SMS On-Ice Report #6 - Nov. 26, 2007

November 26, 2007

The drilling team drilled down across the 1,000 meter depth mark on 21 November and completed coring with the HQ size drilling string (the middle-size drill pipe; diameter 6.12 cm) to a depth of 1011.08 meters. Core recovery continues to be very high, up to 98% of the cored interval! There is a lot of core to describe, sample and curate, and it just keeps coming up.

Emperors at drill site
Emperor penguins pay a visit to the drill site (photo: C. Millan)


Scientists at the drillsite (above) and in the Crary Lab of McMurdo Station are studying the cored sedimentary rocks very closely. However, at this depth we decided to shift gears and begin another stage of the planned ANDRILL research program, the process of downhole logging, and studying the geophysical properties of the rocks still inside the drillhole. This is accomplished by lowering many different tools and remote probes to the bottom of the borehole. These are then slowly raised to the surface while they record different physical properties such as density, magnetic susceptibility, gamma ray, sonic velocity, etc. These measurements are important to relate the sedimentary core. A camera is also lowered through the hole, to take a continuous, detailed and oriented picture of the borehole from the inside. The downhole logging program continued for several days and finished on 26th November.

Drill rig and science labs from helo
Drilling rig and drillsite science labs (photo: T. Cully)


Coring is now ready to start again, but with the smaller NQ-size drill string (diameter 4.5 cm), which fits inside the HQ pipe. We will continue drilling until time runs out. At the start of the project the scientists guessed what the total depth would be when we had to stop drilling. We plan to drill for another week and then start another phase of downhole measurements before we have to pack up the drill-rig, drill-camp and drillsite science laboratories (above) and bring them back to Scott Base and McMurdo Station where they will be stored for future ANDRILL projects.

Pumice height=
Layers of pumice recovered in the ANDRILL
core will help determine the age of the enclosing
sediments (photo: ANDRILL digital archives)

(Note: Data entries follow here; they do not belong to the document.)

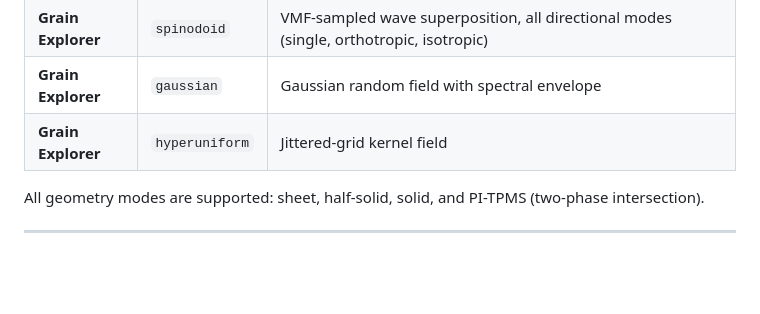
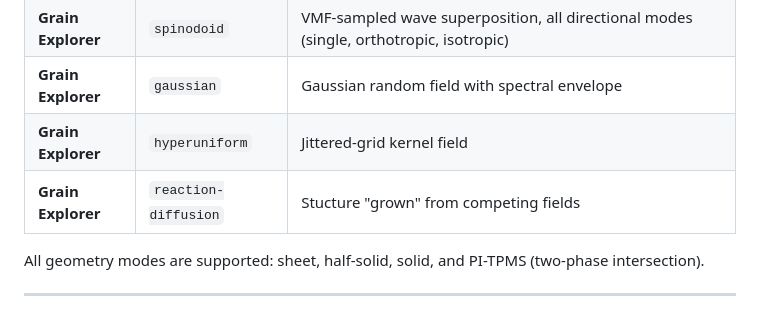
Before and after one commit to mshomper/f13ld.mesh, a Markdown page: README.md, the part around the change. GitHub-like rendering; blank space fills up the shorter version.

```diff
--- a/README.md
+++ b/README.md
@@ -28,6 +28,7 @@ Converts implicit scaffold recipes from F13LD's design tools into watertight 3MF
 | **Grain Explorer** | `spinodoid` | VMF-sampled wave superposition, all directional modes (single, orthotropic, isotropic) |
 | **Grain Explorer** | `gaussian` | Gaussian random field with spectral envelope |
 | **Grain Explorer** | `hyperuniform` | Jittered-grid kernel field |
+| **Grain Explorer** | `reaction-diffusion` | Stucture "grown" from competing fields |
 
 All geometry modes are supported: sheet, half-solid, solid, and PI-TPMS (two-phase intersection).
 
```
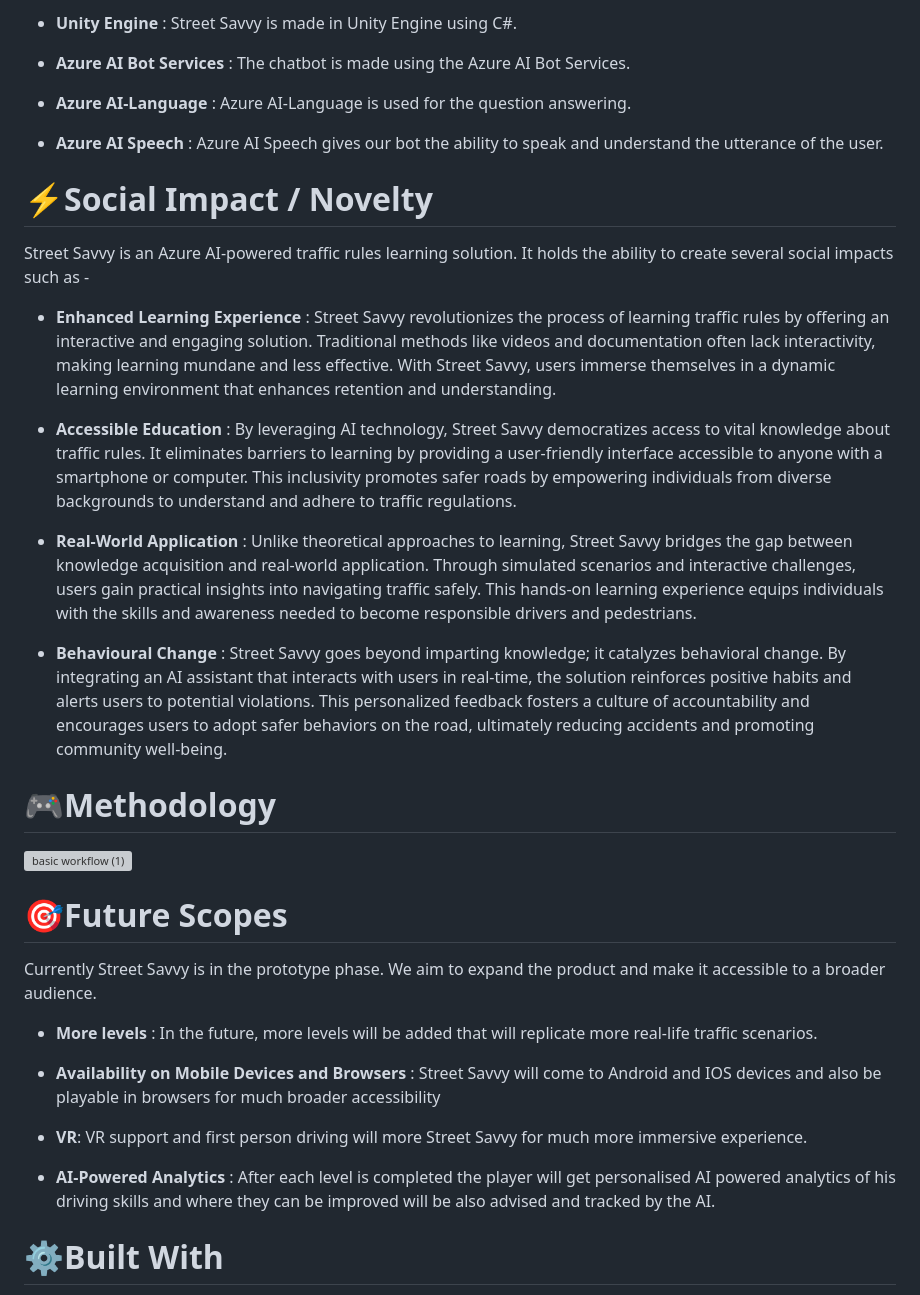
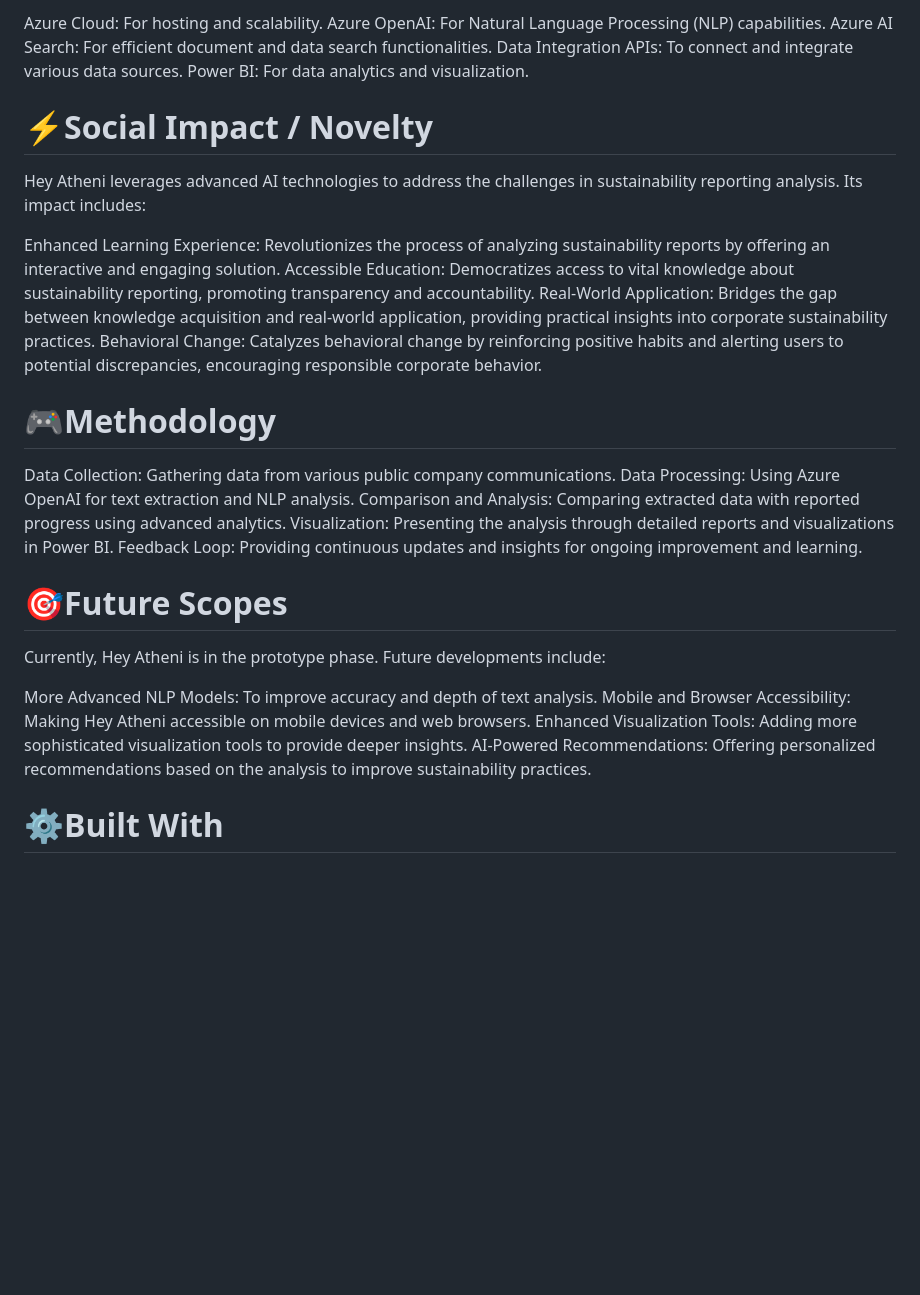
Before and after one commit to NAry-Byun/Angelhack, a Markdown page: README.md, the part around one of its changes. GitHub-like rendering; blank space fills up the shorter version; grey boxes are pictures that could not be loaded.

```diff
--- a/README.md
+++ b/README.md
@@ -62,40 +35,36 @@ The following tech stacks have been used to create the application -
 
-* **Unity Engine** : Street Savvy is made in Unity Engine using C#.
-
-* **Azure AI Bot Services** : The chatbot is made using the Azure AI Bot Services.
-
-* **Azure AI-Language** : Azure AI-Language is used for the question answering.
-
-* **Azure AI Speech** : Azure AI Speech gives our bot the ability to speak and understand the utterance of the user.
+Azure Cloud: For hosting and scalability.
+Azure OpenAI: For Natural Language Processing (NLP) capabilities.
+Azure AI Search: For efficient document and data search functionalities.
+Data Integration APIs: To connect and integrate various data sources.
+Power BI: For data analytics and visualization.
 
 
 # ⚡Social Impact / Novelty
-Street Savvy is an Azure AI-powered traffic rules learning solution. It holds the ability to create several social impacts such as -
+Hey Atheni leverages advanced AI technologies to address the challenges in sustainability reporting analysis. Its impact includes:
 
-* **Enhanced Learning Experience** : Street Savvy revolutionizes the process of learning traffic rules by offering an interactive and engaging solution. Traditional methods like videos and documentation often lack interactivity, making learning mundane and less effective. With Street Savvy, users immerse themselves in a dynamic learning environment that enhances retention and understanding.
-
-* **Accessible Education** : By leveraging AI technology, Street Savvy democratizes access to vital knowledge about traffic rules. It eliminates barriers to learning by providing a user-friendly interface accessible to anyone with a smartphone or computer. This inclusivity promotes safer roads by empowering individuals from diverse backgrounds to understand and adhere to traffic regulations.
-
-* **Real-World Application** : Unlike theoretical approaches to learning, Street Savvy bridges the gap between knowledge acquisition and real-world application. Through simulated scenarios and interactive challenges, users gain practical insights into navigating traffic safely. This hands-on learning experience equips individuals with the skills and awareness needed to become responsible drivers and pedestrians.
-
-* **Behavioural Change** : Street Savvy goes beyond imparting knowledge; it catalyzes behavioral change. By integrating an AI assistant that interacts with users in real-time, the solution reinforces positive habits and alerts users to potential violations. This personalized feedback fosters a culture of accountability and encourages users to adopt safer behaviors on the road, ultimately reducing accidents and promoting community well-being.
+Enhanced Learning Experience: Revolutionizes the process of analyzing sustainability reports by offering an interactive and engaging solution.
+Accessible Education: Democratizes access to vital knowledge about sustainability reporting, promoting transparency and accountability.
+Real-World Application: Bridges the gap between knowledge acquisition and real-world application, providing practical insights into corporate sustainability practices.
+Behavioral Change: Catalyzes behavioral change by reinforcing positive habits and alerting users to potential discrepancies, encouraging responsible corporate behavior.
 
 #  🎮Methodology
 
-![basic workflow (1)](https://github.com/Kairos-MLSA/Street-Savvy/assets/121309862/7aebbd06-d821-483a-a71f-d8b0ccf0b18b)
+Data Collection: Gathering data from various public company communications.
+Data Processing: Using Azure OpenAI for text extraction and NLP analysis.
+Comparison and Analysis: Comparing extracted data with reported progress using advanced analytics.
+Visualization: Presenting the analysis through detailed reports and visualizations in Power BI.
+Feedback Loop: Providing continuous updates and insights for ongoing improvement and learning.
 
 
 
 # 🎯Future Scopes
-Currently Street Savvy is in the prototype phase. We aim to expand the product and make it accessible to a broader audience.
+Currently, Hey Atheni is in the prototype phase. Future developments include:
 
-* **More levels** : In the future, more levels will be added that will replicate more real-life traffic scenarios.
-
-* **Availability on Mobile Devices and Browsers** : Street Savvy will come to Android and IOS devices and also be playable in browsers for much broader accessibility
-
-* **VR**: VR support and first person driving will more Street Savvy for much more immersive experience.
-
-* **AI-Powered Analytics** : After each level is completed the player will get personalised AI powered analytics of his driving skills and where they can be improved will be also advised and tracked by the AI.
+More Advanced NLP Models: To improve accuracy and depth of text analysis.
+Mobile and Browser Accessibility: Making Hey Atheni accessible on mobile devices and web browsers.
+Enhanced Visualization Tools: Adding more sophisticated visualization tools to provide deeper insights.
+AI-Powered Recommendations: Offering personalized recommendations based on the analysis to improve sustainability practices.
 
 # ⚙️Built With
 
```
Also changed, not shown: other parts of README.md (+20 -51 lines).
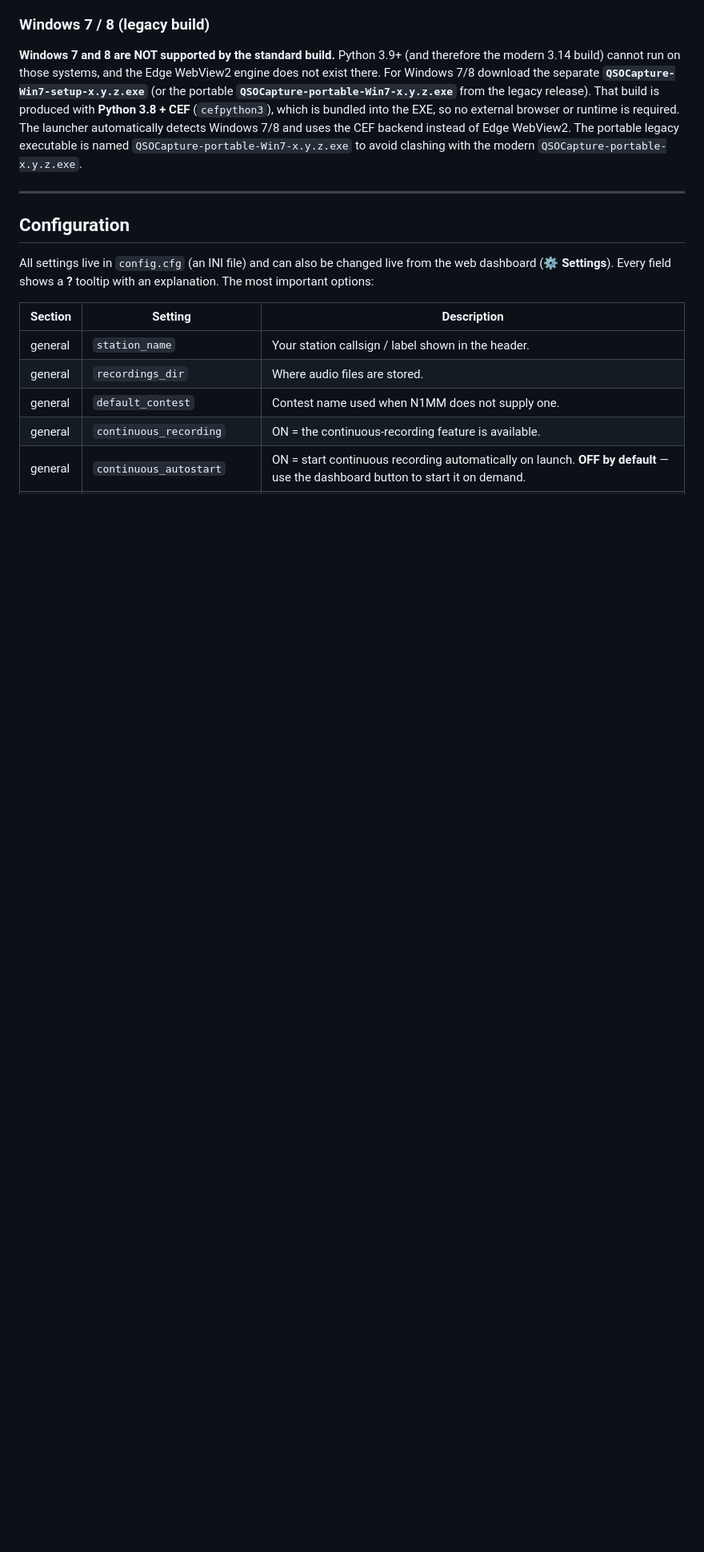
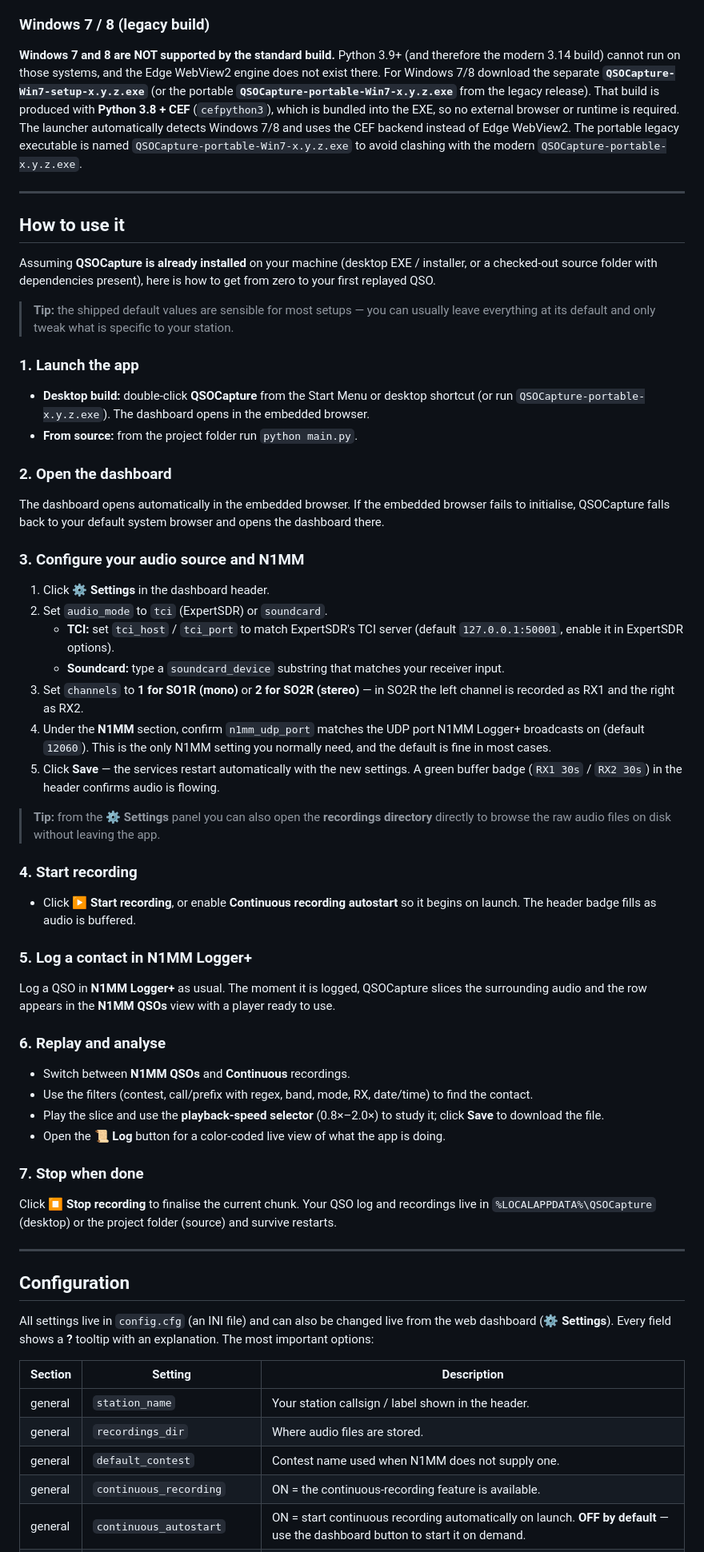
Before and after one commit to sq3rx/QSOCapture, a Markdown page: README.md, the part around one of its changes. Shown at 80% size. Rendered like a GitHub page; blank space fills up the shorter version.

Commit message:
docs: add 'How to use it' section for already-installed users

```diff
--- a/README.md
+++ b/README.md
@@ -183,6 +184,79 @@ EXE, so no external browser or runtime is required. The launcher automatically
 detects Windows 7/8 and uses the CEF backend instead of Edge WebView2. The
 portable legacy executable is named `QSOCapture-portable-Win7-x.y.z.exe` to
 avoid clashing with the modern `QSOCapture-portable-x.y.z.exe`.
+
+---
+
+## How to use it
+
+Assuming **QSOCapture is already installed** on your machine (desktop EXE /
+installer, or a checked-out source folder with dependencies present), here is
+how to get from zero to your first replayed QSO.
+
+> **Tip:** the shipped default values are sensible for most setups — you can
+> usually leave everything at its default and only tweak what is specific to
+> your station.
+
+### 1. Launch the app
+
+ - **Desktop build:** double-click **QSOCapture** from the Start Menu or
+   desktop shortcut (or run `QSOCapture-portable-x.y.z.exe`). The dashboard
+   opens in the embedded browser.
+ - **From source:** from the project folder run `python main.py`.
+
+### 2. Open the dashboard
+
+The dashboard opens automatically in the embedded browser. If the embedded
+browser fails to initialise, QSOCapture falls back to your default system
+browser and opens the dashboard there.
+
+### 3. Configure your audio source and N1MM
+
+ 1. Click **⚙ Settings** in the dashboard header.
+ 2. Set `audio_mode` to `tci` (ExpertSDR) or `soundcard`.
+    - **TCI:** set `tci_host` / `tci_port` to match ExpertSDR's TCI server
+      (default `127.0.0.1:50001`, enable it in ExpertSDR options).
+    - **Soundcard:** type a `soundcard_device` substring that matches your
+      receiver input.
+ 3. Set `channels` to **1 for SO1R (mono)** or **2 for SO2R (stereo)** —
+    in SO2R the left channel is recorded as RX1 and the right as RX2.
+ 4. Under the **N1MM** section, confirm `n1mm_udp_port` matches the UDP port
+    N1MM Logger+ broadcasts on (default `12060`). This is the only N1MM
+    setting you normally need, and the default is fine in most cases.
+ 5. Click **Save** — the services restart automatically with the new
+    settings. A green buffer badge (`RX1 30s` / `RX2 30s`) in the header
+    confirms audio is flowing.
+
+> **Tip:** from the **⚙ Settings** panel you can also open the
+> **recordings directory** directly to browse the raw audio files on disk
+> without leaving the app.
+
+### 4. Start recording
+
+ - Click **▶ Start recording**, or enable **Continuous recording autostart**
+   so it begins on launch. The header badge fills as audio is buffered.
+
+### 5. Log a contact in N1MM Logger+
+
+Log a QSO in **N1MM Logger+** as usual. The moment it is logged, QSOCapture
+slices the surrounding audio and the row appears in the **N1MM QSOs** view
+with a player ready to use.
+
+### 6. Replay and analyse
+
+ - Switch between **N1MM QSOs** and **Continuous** recordings.
+ - Use the filters (contest, call/prefix with regex, band, mode, RX,
+   date/time) to find the contact.
+ - Play the slice and use the **playback-speed selector** (0.8×–2.0×) to
+   study it; click **Save** to download the file.
+ - Open the **📜 Log** button for a color-coded live view of what the app
+   is doing.
+
+### 7. Stop when done
+
+Click **⏹ Stop recording** to finalise the current chunk. Your QSO log and
+recordings live in `%LOCALAPPDATA%\QSOCapture` (desktop) or the project
+folder (source) and survive restarts.
 
 ---
 
```
Also changed, not shown: other parts of README.md (+1 -0 lines).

We recently encountered several large pieces of pumice (see figure), a type of glassy volcanic rock that has a lot of air trapped inside. These volcanic rocks will help the geologists determine the age of the sediments, so that we can interpret the timing of climate change events we are seeing in the core. Samples of these and other volcanic-rich layers will be sent to ANDRILL scientists in Italy, who will determine their ages and send results back to us in Antarctica. The age of the rocks can also be determined by studying the fossil remains of microscopic diatoms, one-celled algae that produce a glassy cell wall, which is preserved in the sediments. In addition to the studies done in Antarctica, ANDRILL scientists are also working in New Zealand, in Italy and in the United States on samples sent to them to measure the magnetic properties in the sediments that can also help assign geological ages to the cores. From these approaches we know that we have hit our geological target of the warm middle Miocene, between 14.5 to 18 million years ago.

Core techs at work
Core Technicians David Witkowski and Laura Haffert preparing new core for study in the drillsite science laboratory (photo: T. Falconer)


During the early morning of 26 November, drilling activities started again and we continue to recover core down to 1,017 meters below the sea floor. Science team members continue to study the core, but have also started to write reports on their findings. We will produce an ‘On-Ice Report’ before we leave Antarctica, which will grow and mature into an ‘Initial Report’ which we will publish later in 2008. This is the start of a long process to report our success and discoveries to other scientists around the world. The research we do now is for initial characterization of the core, detailed scientific study will continue for the next two years (!) and into the future.

David Harwood and Fabio Florindo
Co-Chief Scientists for SMS Project